Records provided: Begin
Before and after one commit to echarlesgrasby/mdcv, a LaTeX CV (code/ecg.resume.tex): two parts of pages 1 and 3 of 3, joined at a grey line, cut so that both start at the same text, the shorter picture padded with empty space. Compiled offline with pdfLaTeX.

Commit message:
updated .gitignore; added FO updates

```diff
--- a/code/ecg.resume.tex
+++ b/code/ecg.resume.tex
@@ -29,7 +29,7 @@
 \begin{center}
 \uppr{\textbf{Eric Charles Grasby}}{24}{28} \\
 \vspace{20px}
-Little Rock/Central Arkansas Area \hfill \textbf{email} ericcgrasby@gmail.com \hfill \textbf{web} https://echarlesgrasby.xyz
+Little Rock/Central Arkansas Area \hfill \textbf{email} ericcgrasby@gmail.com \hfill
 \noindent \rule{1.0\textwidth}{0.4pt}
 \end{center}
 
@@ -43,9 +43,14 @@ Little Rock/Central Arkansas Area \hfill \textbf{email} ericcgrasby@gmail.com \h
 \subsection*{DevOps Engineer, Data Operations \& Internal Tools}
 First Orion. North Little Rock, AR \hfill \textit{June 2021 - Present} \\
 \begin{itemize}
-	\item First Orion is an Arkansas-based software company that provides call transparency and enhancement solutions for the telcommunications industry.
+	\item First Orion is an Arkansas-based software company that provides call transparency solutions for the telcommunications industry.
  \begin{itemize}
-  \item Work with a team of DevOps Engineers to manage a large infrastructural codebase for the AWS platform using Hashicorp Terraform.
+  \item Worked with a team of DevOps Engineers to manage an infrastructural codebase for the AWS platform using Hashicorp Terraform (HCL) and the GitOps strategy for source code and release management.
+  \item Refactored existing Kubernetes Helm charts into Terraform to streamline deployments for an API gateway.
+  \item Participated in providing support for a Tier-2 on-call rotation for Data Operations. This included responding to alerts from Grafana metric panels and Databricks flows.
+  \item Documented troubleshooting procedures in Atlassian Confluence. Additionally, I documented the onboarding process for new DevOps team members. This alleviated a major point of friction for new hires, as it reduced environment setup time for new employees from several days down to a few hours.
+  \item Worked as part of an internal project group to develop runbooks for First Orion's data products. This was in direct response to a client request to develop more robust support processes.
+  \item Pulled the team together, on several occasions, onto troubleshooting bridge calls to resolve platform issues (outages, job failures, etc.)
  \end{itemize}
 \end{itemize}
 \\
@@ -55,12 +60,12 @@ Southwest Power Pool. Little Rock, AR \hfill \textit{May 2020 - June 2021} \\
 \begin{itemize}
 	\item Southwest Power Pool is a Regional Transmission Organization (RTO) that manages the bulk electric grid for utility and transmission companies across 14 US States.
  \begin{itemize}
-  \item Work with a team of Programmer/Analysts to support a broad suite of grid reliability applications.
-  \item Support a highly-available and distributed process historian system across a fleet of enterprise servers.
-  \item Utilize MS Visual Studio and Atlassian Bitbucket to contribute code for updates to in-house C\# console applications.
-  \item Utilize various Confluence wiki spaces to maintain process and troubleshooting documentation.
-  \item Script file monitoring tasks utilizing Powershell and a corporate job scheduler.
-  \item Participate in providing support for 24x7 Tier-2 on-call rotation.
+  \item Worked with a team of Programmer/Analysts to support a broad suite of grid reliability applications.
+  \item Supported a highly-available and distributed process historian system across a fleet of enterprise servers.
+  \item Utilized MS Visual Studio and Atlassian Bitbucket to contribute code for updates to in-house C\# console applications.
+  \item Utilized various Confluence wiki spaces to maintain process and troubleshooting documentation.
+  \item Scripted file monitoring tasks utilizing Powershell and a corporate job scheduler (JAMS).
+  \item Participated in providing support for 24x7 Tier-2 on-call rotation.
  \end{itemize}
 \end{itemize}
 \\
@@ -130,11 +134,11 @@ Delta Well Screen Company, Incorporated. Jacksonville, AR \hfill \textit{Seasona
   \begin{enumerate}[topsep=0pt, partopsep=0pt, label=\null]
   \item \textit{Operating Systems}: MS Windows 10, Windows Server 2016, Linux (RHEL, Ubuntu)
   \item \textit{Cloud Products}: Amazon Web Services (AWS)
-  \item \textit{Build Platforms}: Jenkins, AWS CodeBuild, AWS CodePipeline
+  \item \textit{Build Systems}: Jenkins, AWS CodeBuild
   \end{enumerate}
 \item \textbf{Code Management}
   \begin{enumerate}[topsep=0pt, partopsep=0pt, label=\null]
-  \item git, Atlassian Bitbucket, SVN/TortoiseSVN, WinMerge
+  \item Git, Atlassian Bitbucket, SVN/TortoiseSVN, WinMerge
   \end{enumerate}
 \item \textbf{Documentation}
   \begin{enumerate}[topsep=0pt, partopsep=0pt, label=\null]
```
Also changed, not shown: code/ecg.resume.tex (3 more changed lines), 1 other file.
Records provided: End
Your response should contain each line of the entries above that holds the string "Orion".

 First Orion. North Little Rock, AR \hfill \textit{June 2021 - Present} \\
-	\item First Orion is an Arkansas-based software company that provides call transparency and enhancement solutions for the telcommunications industry.
+	\item First Orion is an Arkansas-based software company that provides call transparency solutions for the telcommunications industry.
+  \item Worked as part of an internal project group to develop runbooks for First Orion's data products. This was in direct response to a client request to develop more robust support processes.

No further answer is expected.